One of the more confusing aspects associated with putting is green reading. The most common problem I see golfers make is significantly under-reading the break. This is always evident when I play in a scramble tournament with a few amateurs. During a scramble, the group plays collectively as a "team" from the position of the group's most favorable shot. As it relates to putting, the "team" aspect really kicks in as players strategize to find the perfect line. Without fail, the amount of break or "read" is often very minimal. I hear a lot of "right edge," "left edge" or a "cup" out. The reality is, putts break a lot more than the eyes naturally see. In fact, research has shown most golfers tend to under read putts by up to 75 percent.
I learned a lot about reading greens during my years coaching for Dave Pelz. Part of the learning process was demonstrating just how far off a person's read actually was. I always loved setting up a test putt for a big group. I'd pick a putt with about three to four feet of break and then let each individual offer their best guess. In the hundreds of times doing this exercise, I don't believe a single person ever nailed the exact break. Like the research suggests, most were at or below the 25 percent line.
Does being a lousy green reader make you a terrible putter? Not necessarily. In order to make putts, you simply have to be able to compensate to maneuver the ball to the proper line. As it turns out, some people are just better at compensating than others. During my time at the Pelz school we tested a number of tour players who didn't read greens much better than the average Joe. Still they putted pretty darn good. One player, after learning how far off he was, remembered how as a kid he would play the course early in the morning before the greens had been mowed. He said he would make putts, but would then be surprised at how the ball's track mark through the morning dew was always way higher than he had intended. I found this to be a pretty cool point that I remembered experiencing as well.

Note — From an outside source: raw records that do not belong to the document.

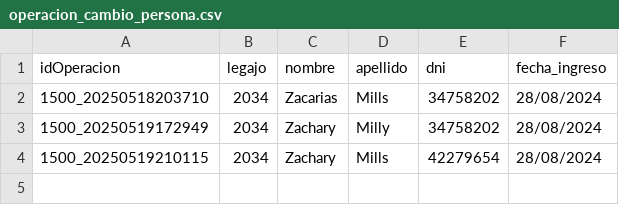
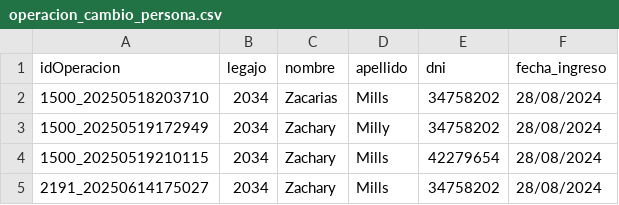
Before and after one commit to Darthiss/GRUPO1-CAI-1Q2025, a CSV file: TemplateTPCorto/Persistencia/DataBase/Tablas/operacion_cambio_persona.csv, drawn as a sheet.

```diff
--- a/TemplateTPCorto/Persistencia/DataBase/Tablas/operacion_cambio_persona.csv
+++ b/TemplateTPCorto/Persistencia/DataBase/Tablas/operacion_cambio_persona.csv
@@ -4 +4,2 @@ idOperacion;legajo;nombre;apellido;dni;fecha_ingreso
 1500_20250519210115;2034;Zachary;Mills;42279654;28/08/2024
+2191_20250614175027;2034;Zachary;Mills;34758202;28/08/2024
```
Also changed, not shown: TemplateTPCorto/Persistencia/DataBase/Tablas/autorizacion.csv, TemplateTPCorto/Persistencia/DataBase/Tablas/credenciales.csv, 4 other files.
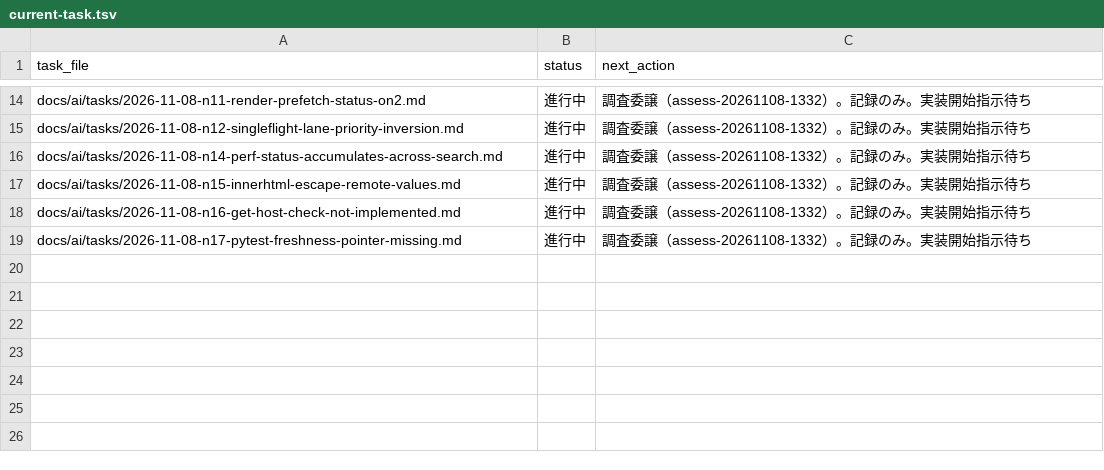
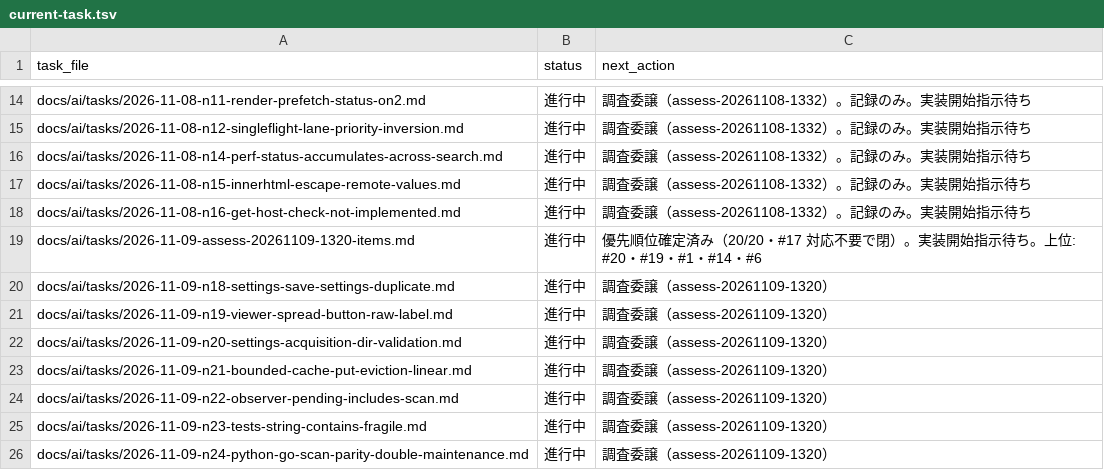
Before and after one commit to BWDSF3104/hitomi-hub, a TSV file: docs/ai/current-task.tsv, drawn as a sheet; only a part is shown, gaps mark what is left out.

Commit message:
docs: assess-20261109-1320 20項目委譲完了・優先順位確定・#17 実測で閉（個別記録20件＋実行記録）

```diff
--- a/docs/ai/current-task.tsv
+++ b/docs/ai/current-task.tsv
@@ -18,2 +18,9 @@ docs/ai/tasks/2026-11-08-n15-innerhtml-escape-remote-values.md	進行中	調査
 docs/ai/tasks/2026-11-08-n16-get-host-check-not-implemented.md	進行中	調査委譲（assess-20261108-1332）。記録のみ。実装開始指示待ち
-docs/ai/tasks/2026-11-08-n17-pytest-freshness-pointer-missing.md	進行中	調査委譲（assess-20261108-1332）。記録のみ。実装開始指示待ち
+docs/ai/tasks/2026-11-09-assess-20261109-1320-items.md	進行中	優先順位確定済み（20/20・#17 対応不要で閉）。実装開始指示待ち。上位: #20・#19・#1・#14・#6
+docs/ai/tasks/2026-11-09-n18-settings-save-settings-duplicate.md	進行中	調査委譲（assess-20261109-1320）
+docs/ai/tasks/2026-11-09-n19-viewer-spread-button-raw-label.md	進行中	調査委譲（assess-20261109-1320）
+docs/ai/tasks/2026-11-09-n20-settings-acquisition-dir-validation.md	進行中	調査委譲（assess-20261109-1320）
+docs/ai/tasks/2026-11-09-n21-bounded-cache-put-eviction-linear.md	進行中	調査委譲（assess-20261109-1320）
+docs/ai/tasks/2026-11-09-n22-observer-pending-includes-scan.md	進行中	調査委譲（assess-20261109-1320）
+docs/ai/tasks/2026-11-09-n23-tests-string-contains-fragile.md	進行中	調査委譲（assess-20261109-1320）
+docs/ai/tasks/2026-11-09-n24-python-go-scan-parity-double-maintenance.md	進行中	調査委譲（assess-20261109-1320）
```
Also changed, not shown: 21 other files.
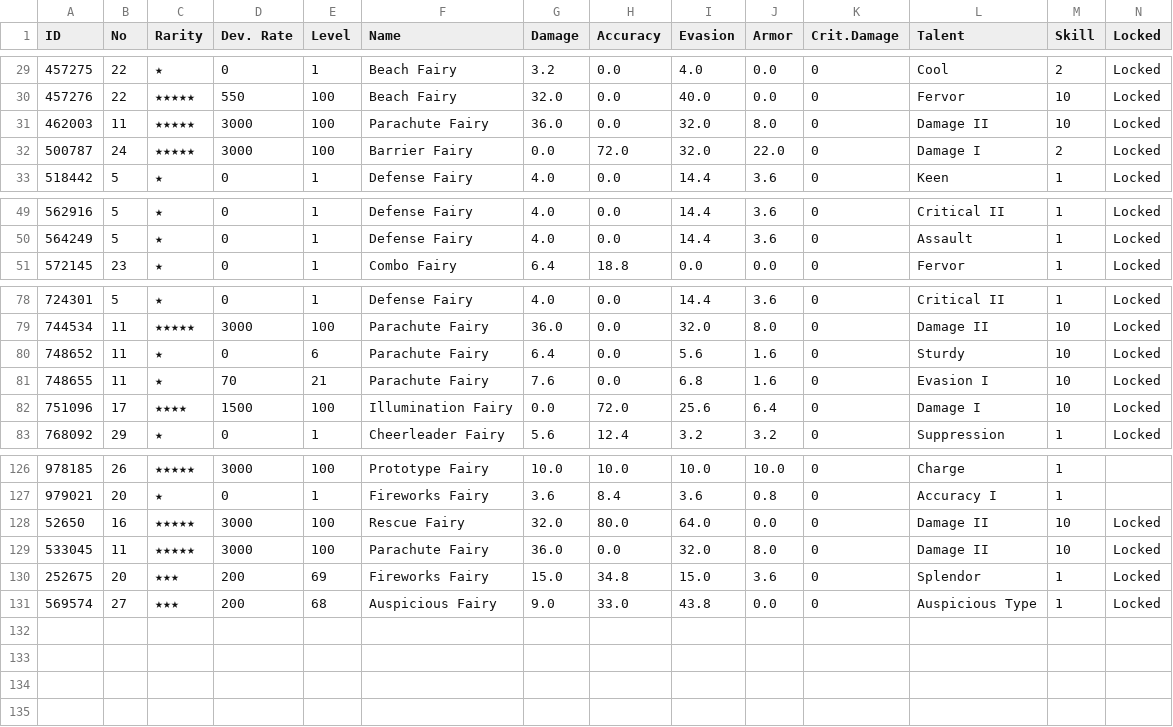
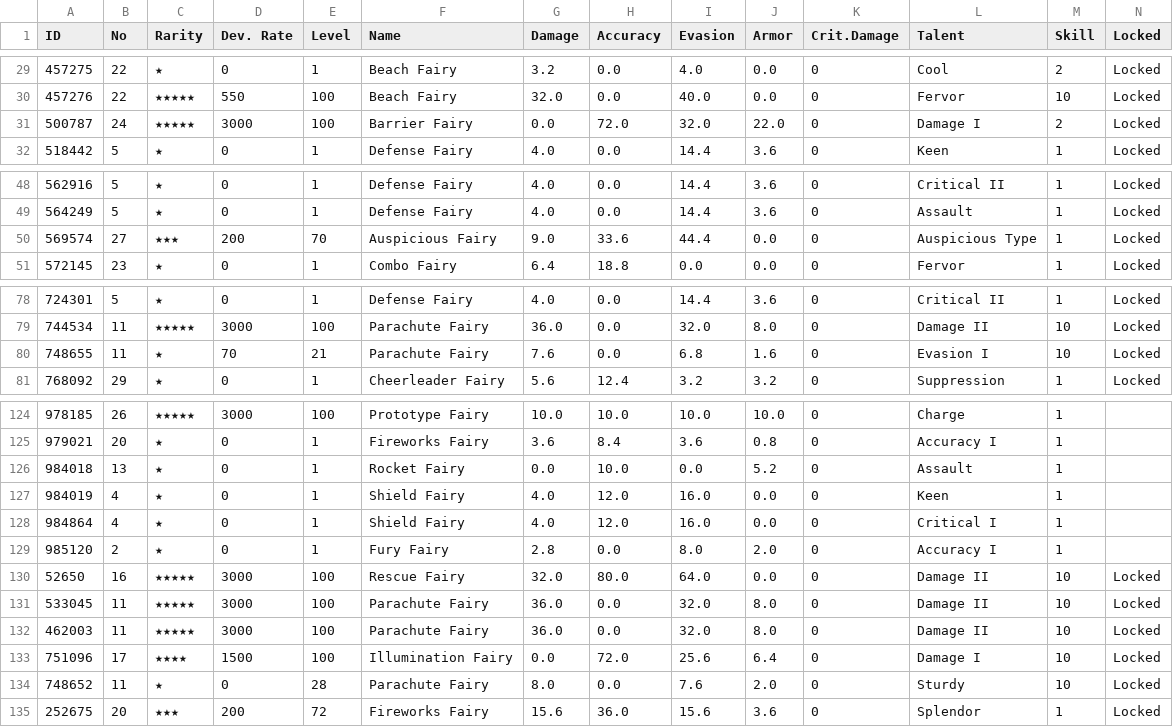
Before and after one commit to randomqwerty/randomqwerty_gfl, a CSV file: Randomqwerty_562858_fairy_info.csv, drawn as a sheet; only a part is shown, gaps mark what is left out.

```diff
--- a/Randomqwerty_562858_fairy_info.csv
+++ b/Randomqwerty_562858_fairy_info.csv
@@ -30,3 +30,2 @@
 457276,22,★★★★★,550,100,Beach Fairy,32.0,0.0,40.0,0.0,0,Fervor,10,Locked
-462003,11,★★★★★,3000,100,Parachute Fairy,36.0,0.0,32.0,8.0,0,Damage II,10,Locked
 500787,24,★★★★★,3000,100,Barrier Fairy,0.0,72.0,32.0,22.0,0,Damage I,2,Locked
@@ -50,2 +49,3 @@
 564249,5,★,0,1,Defense Fairy,4.0,0.0,14.4,3.6,0,Assault,1,Locked
+569574,27,★★★,200,70,Auspicious Fairy,9.0,33.6,44.4,0.0,0,Auspicious Type,1,Locked
 572145,23,★,0,1,Combo Fairy,6.4,18.8,0.0,0.0,0,Fervor,1,Locked
@@ -79,5 +79,3 @@
 744534,11,★★★★★,3000,100,Parachute Fairy,36.0,0.0,32.0,8.0,0,Damage II,10,Locked
-748652,11,★,0,6,Parachute Fairy,6.4,0.0,5.6,1.6,0,Sturdy,10,Locked
 748655,11,★,70,21,Parachute Fairy,7.6,0.0,6.8,1.6,0,Evasion I,10,Locked
-751096,17,★★★★,1500,100,Illumination Fairy,0.0,72.0,25.6,6.4,0,Damage I,10,Locked
 768092,29,★,0,1,Cheerleader Fairy,5.6,12.4,3.2,3.2,0,Suppression,1,Locked
@@ -127,5 +125,11 @@
 979021,20,★,0,1,Fireworks Fairy,3.6,8.4,3.6,0.8,0,Accuracy I,1,
+984018,13,★,0,1,Rocket Fairy,0.0,10.0,0.0,5.2,0,Assault,1,
+984019,4,★,0,1,Shield Fairy,4.0,12.0,16.0,0.0,0,Keen,1,
+984864,4,★,0,1,Shield Fairy,4.0,12.0,16.0,0.0,0,Critical I,1,
+985120,2,★,0,1,Fury Fairy,2.8,0.0,8.0,2.0,0,Accuracy I,1,
 52650,16,★★★★★,3000,100,Rescue Fairy,32.0,80.0,64.0,0.0,0,Damage II,10,Locked
 533045,11,★★★★★,3000,100,Parachute Fairy,36.0,0.0,32.0,8.0,0,Damage II,10,Locked
-252675,20,★★★,200,69,Fireworks Fairy,15.0,34.8,15.0,3.6,0,Splendor,1,Locked
-569574,27,★★★,200,68,Auspicious Fairy,9.0,33.0,43.8,0.0,0,Auspicious Type,1,Locked
+462003,11,★★★★★,3000,100,Parachute Fairy,36.0,0.0,32.0,8.0,0,Damage II,10,Locked
+751096,17,★★★★,1500,100,Illumination Fairy,0.0,72.0,25.6,6.4,0,Damage I,10,Locked
+748652,11,★,0,28,Parachute Fairy,8.0,0.0,7.6,2.0,0,Sturdy,10,Locked
+252675,20,★★★,200,72,Fireworks Fairy,15.6,36.0,15.6,3.6,0,Splendor,1,Locked
```
Also changed, not shown: Randomqwerty_562858__theater_optimize_team.csv, Randomqwerty_562858_coalition_info.csv, 6 other files.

So what's the best way to improve your putting? For the majority of my clients, I start with learning how to create a quality roll that lends itself to reasonable distance control. Next is learning how to better understand the slope for a more accurate read. The final step is tuning up issues associated with direction. Why is direction last? If you're not consistently seeing the proper line, a repeatable directional pattern is of no use.
Putting will always be a combination of art, science, emotion and adjustment. As it relates to finding a better read, there are even some cool new strategies, such as "AimPoint," you might want to check out that are actively getting players more engaged with developing this vital skill.
Spend a little time trying this week's exercise and you can count your green-reading challenge as complete.
Improve Green Reading Skills
Make More Putts